A Penn Medicine study found that Medicaid expansion helped increase access to medication for opioid use disorder, despite some existing limitations to widespread access.
The study, led by Perelman School of Medicine fellow Utsha Khatri, found that Medicaid expansion correlates to significant improvements in accessing medication for OUD. Previous clinical studies have found that medications for opioid use disorder result in more effective outcomes for retention in treatment, reduced illicit opioid use, decreased opioid-related overdose rates, and serious acute care.
Studies show that medication access is significantly more difficult for people who were formerly incarcerated, recently arrested, or are currently on parole. Of the 3,209,691 adults with OUD from 2008 to 2017, 21% were referred by a criminal justice agency, Penn Medicine News reported. After Medicaid expansion, the study found that among people with OUD who were referred by a criminal justice agency, the proportion of people receiving medicine for OUD jumped from 6.3% in 2008 to 16.5%.
“Medicaid alone will not entirely close gaps in care between people with and without criminal justice involvement. Additional work is needed to understand key drivers of the persistent disparities we identified,” senior author Tyler Winkelman, Co-Director of the Health, Homelessness, and Criminal Justice lab at the Hennepin Healthcare Research Institute, told Penn Medicine News.

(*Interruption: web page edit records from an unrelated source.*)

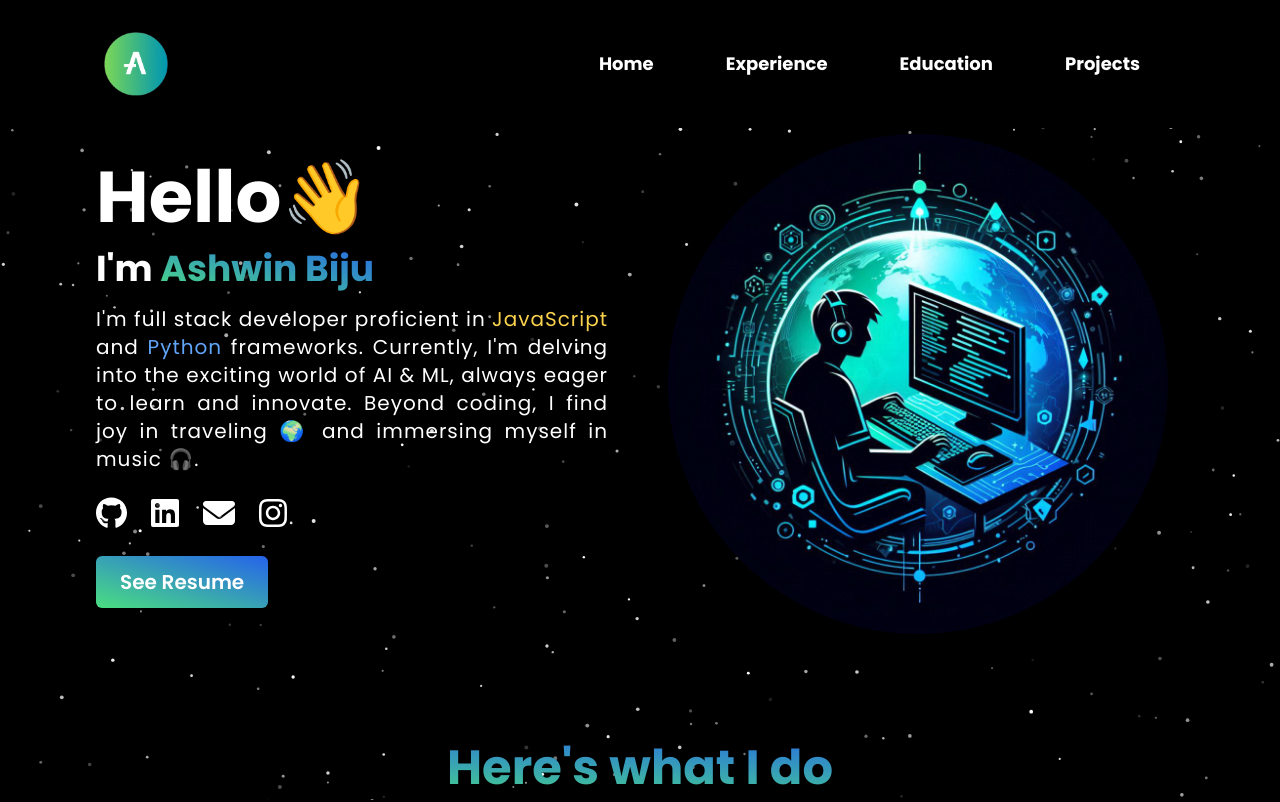
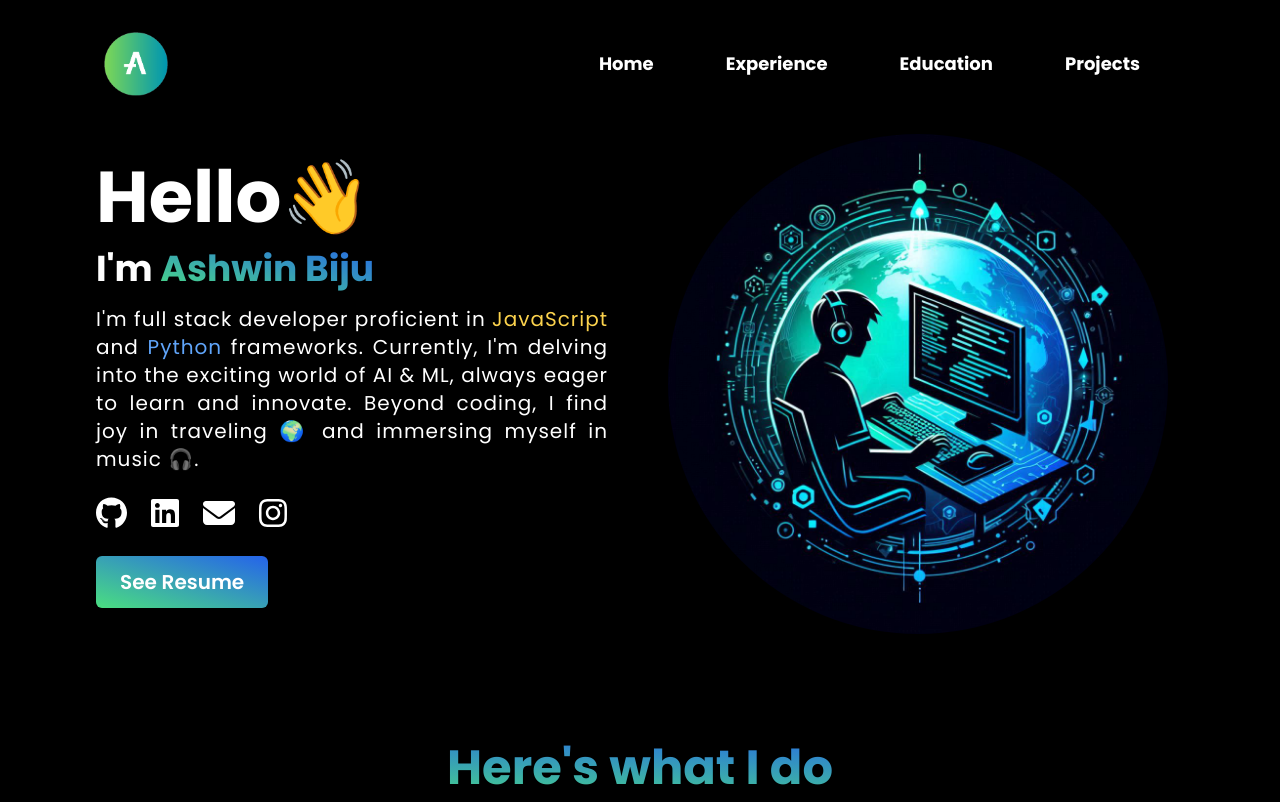
Before and after one commit to ashwinbiju09/portfolio, a React (Create React App) app: page / in a window 1280 px wide. Shown: the top 802 px of the page. Built offline with nearby package versions, Linux system fonts and the light colour scheme.

Commit message:
Modification in app.js

```diff
--- a/package.json
+++ b/package.json
@@ -25,9 +25,9 @@
     "web-vitals": "^2.1.4"
   },
   "scripts": {
-    "start": "react-scripts start",
     "predeploy": "npm run build",
     "deploy": "gh-pages -d build",
+    "start": "react-scripts start",
     "build": "react-scripts build",
     "test": "react-scripts test",
     "eject": "react-scripts eject"
--- a/src/App.js
+++ b/src/App.js
@@ -20,7 +20,7 @@ function App() {
         <Loader />
       ) : (
         <>
-          <ParticlesComponent />
+          {/* <ParticlesComponent /> */}
           <BrowserRouter>
             <Routes>
               <Route path="/*" element={<BaseRoute />} />
```
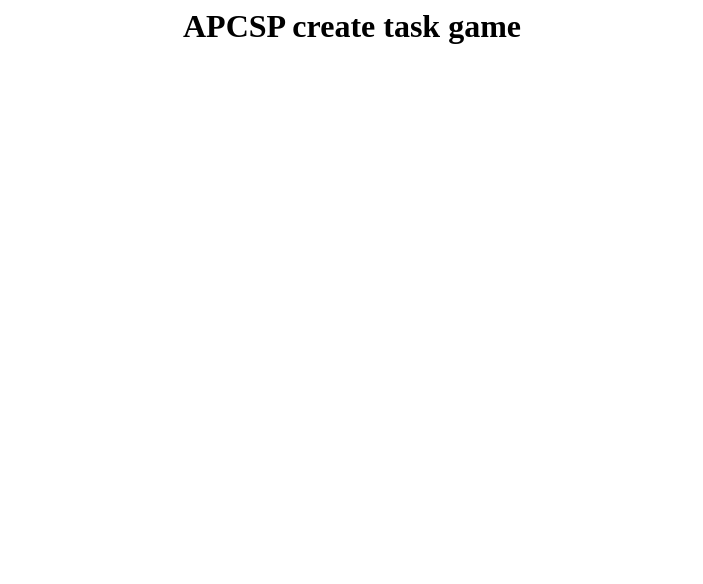
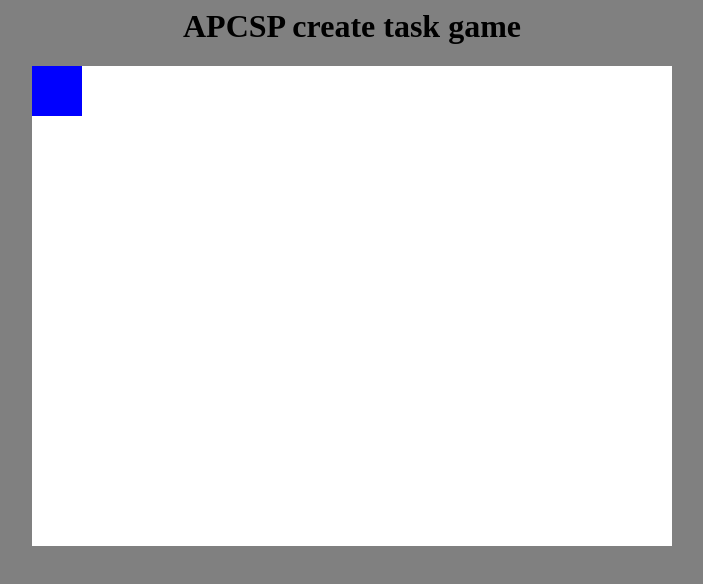
Before and after one commit to nobody647/APCSP-Create-task, a plain HTML site: page index.html in a window 1280 px wide. Shown: the whole page, without its empty margins (288-991 px from the left). Drawn offline with nearby package versions, Linux system fonts and the light colour scheme.

Commit message:
Idk what I'm doing

```diff
--- a/game.js
+++ b/game.js
@@ -1,19 +1,57 @@
 var canvas;
 var context;
-var objects = [];
+var gameObjects = [];
+var upPressed;
+var downPressed;
+var leftPressed;
+var rightPressed;
 
 $(document).ready(function(){
 	console.log("Hello world!");
 
 	setup();
 
-	gameObject(50, 50, 0, 0);
-	gameObject(50, 50, 0, -20);
-	gameObject(50, 50, -20, 0);
+	gameObjects.push(new playerCharacter(50, 50, 0, 0, "blue", 100, 20, 10, true));
+	//gameObjects.push(new gameObject(50, 50, 20, 20));
+
 
 	setInterval(function () {
 		update();
 	 }, 16)
+});
+
+$(document).keydown(function(event){
+	if (event.which == 38){ //up
+		console.log("Up");
+		upPressed = true;
+	}else if (event.which == 40){ //down
+		console.log("Down");
+		downPressed = true;
+	}else if (event.which == 37){ //left
+		console.log("Left");
+		leftPressed = true;
+	}else if (event.which == 39){ //right
+		console.log("Right")
+		rightPressed = true;
+	}
+});
+$(document).keyup(function(event){
+	if (event.which == 38){ //up
+		console.log("Up");
+		upPressed = false;
+	}else if (event.which == 40){ //down
+		console.log("Down");
+		downPressed = false;
+	}else if (event.which == 37){ //left
+		console.log("Left");
+		leftPressed = false;
+	}else if (event.which == 39){ //right
+		console.log("Right")
+		rightPressed = false;
+	}
+});
+$(document).click(function(event){
+	gameObjects[0].shoot(event.pageX, event.pageY);
 });
 
 function setup(){
@@ -26,9 +64,23 @@ function update(){
 	context.clearRect(0, 0, canvas.width, canvas.height); //Clear canvas
 	context.fillStyle = "red";
 
-	for(var i = 0; i < objects.length; i++){
-		obj = objects[i];
-		obj.x ++;
+	for(var i = 0; i < gameObjects.length; i++){
+		context.fillStyle = "red";
+		obj = gameObjects[i];
+
+		if(obj instanceof playerCharacter){
+			context.fillStyle = obj.color;
+
+			if (obj.ctrl){
+				if (upPressed) obj.y -= obj.speed;
+				if (downPressed) obj.y += obj.speed;
+				if (leftPressed) obj.x -= obj.speed;
+				if (rightPressed) obj.x += obj.speed;
+			}
+
+		}
+
+
 		context.fillRect(obj.x, obj.y, obj.width, obj.height);
 	}
 }
@@ -38,6 +90,26 @@ function gameObject(width, height, x, y){
 	this.height = height;
 	this.x = x;
 	this.y = y;
+}
 
-	objects.push(this);
+function playerCharacter(width, height, x, y, color, hp, speed, ammo, ctrl){
+	gameObject.call(this, width, height, x, y);
+	this.color = color;
+	this.hp = hp;
+	this.speed = speed;
+	this.ammo = ammo;
+	this.ctrl = ctrl;
+
+	this.shoot = function(destX, destY){
+		gameObjects.push(new bullet(5, 5, x, y, color, 10, destX, destY));
+		console.log("Bang!");
+	};
 }
+
+function bullet(width, height, x, y, color, speed, destX, destY){
+	gameObject.call(this, width, height, x, y);
+	this.color = color;
+	this.speed = speed;
+	this.destX = destX;
+	this.destY = destY;
+}
--- a/index.html
+++ b/index.html
@@ -8,9 +8,6 @@
 		<header>
 			<h1 class = "title">APCSP create task game</h1>
 		</header>
-		<canvas id = "gameCanvas">
-
-		</canvas>
-		<div></div>
+		<canvas id = "gameCanvas" width = "640" height = "480"></canvas>
 	</body>
 </html>
--- a/site.css
+++ b/site.css
@@ -1,11 +1,13 @@
-.game {
-	background-color: red;
+#gameCanvas {
+	background-color: white;
 	padding-left: 0;
     padding-right: 0;
     margin-left: auto;
     margin-right: auto;
     display: block;
-    width: 1600px;
+}
+html{
+    background-color: gray;
 }
 .title{
 	text-align: center;
```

The study's researchers told Penn Medicine News that a stigma against incarcerated people may have an influence on the kinds of treatment plans offered by treatment providers. To combat this stigma, additional policy changes, such as unrestricted access to medications for OUD, may be necessary in order to effectively combat existing disparities in the healthcare system, Khatri told Penn Medicine News.
Philadelphia is one of the most affected cities by the opioid epidemic, with 80% of the 1,150 deaths from drug overdoses attributed to opioids in 2017.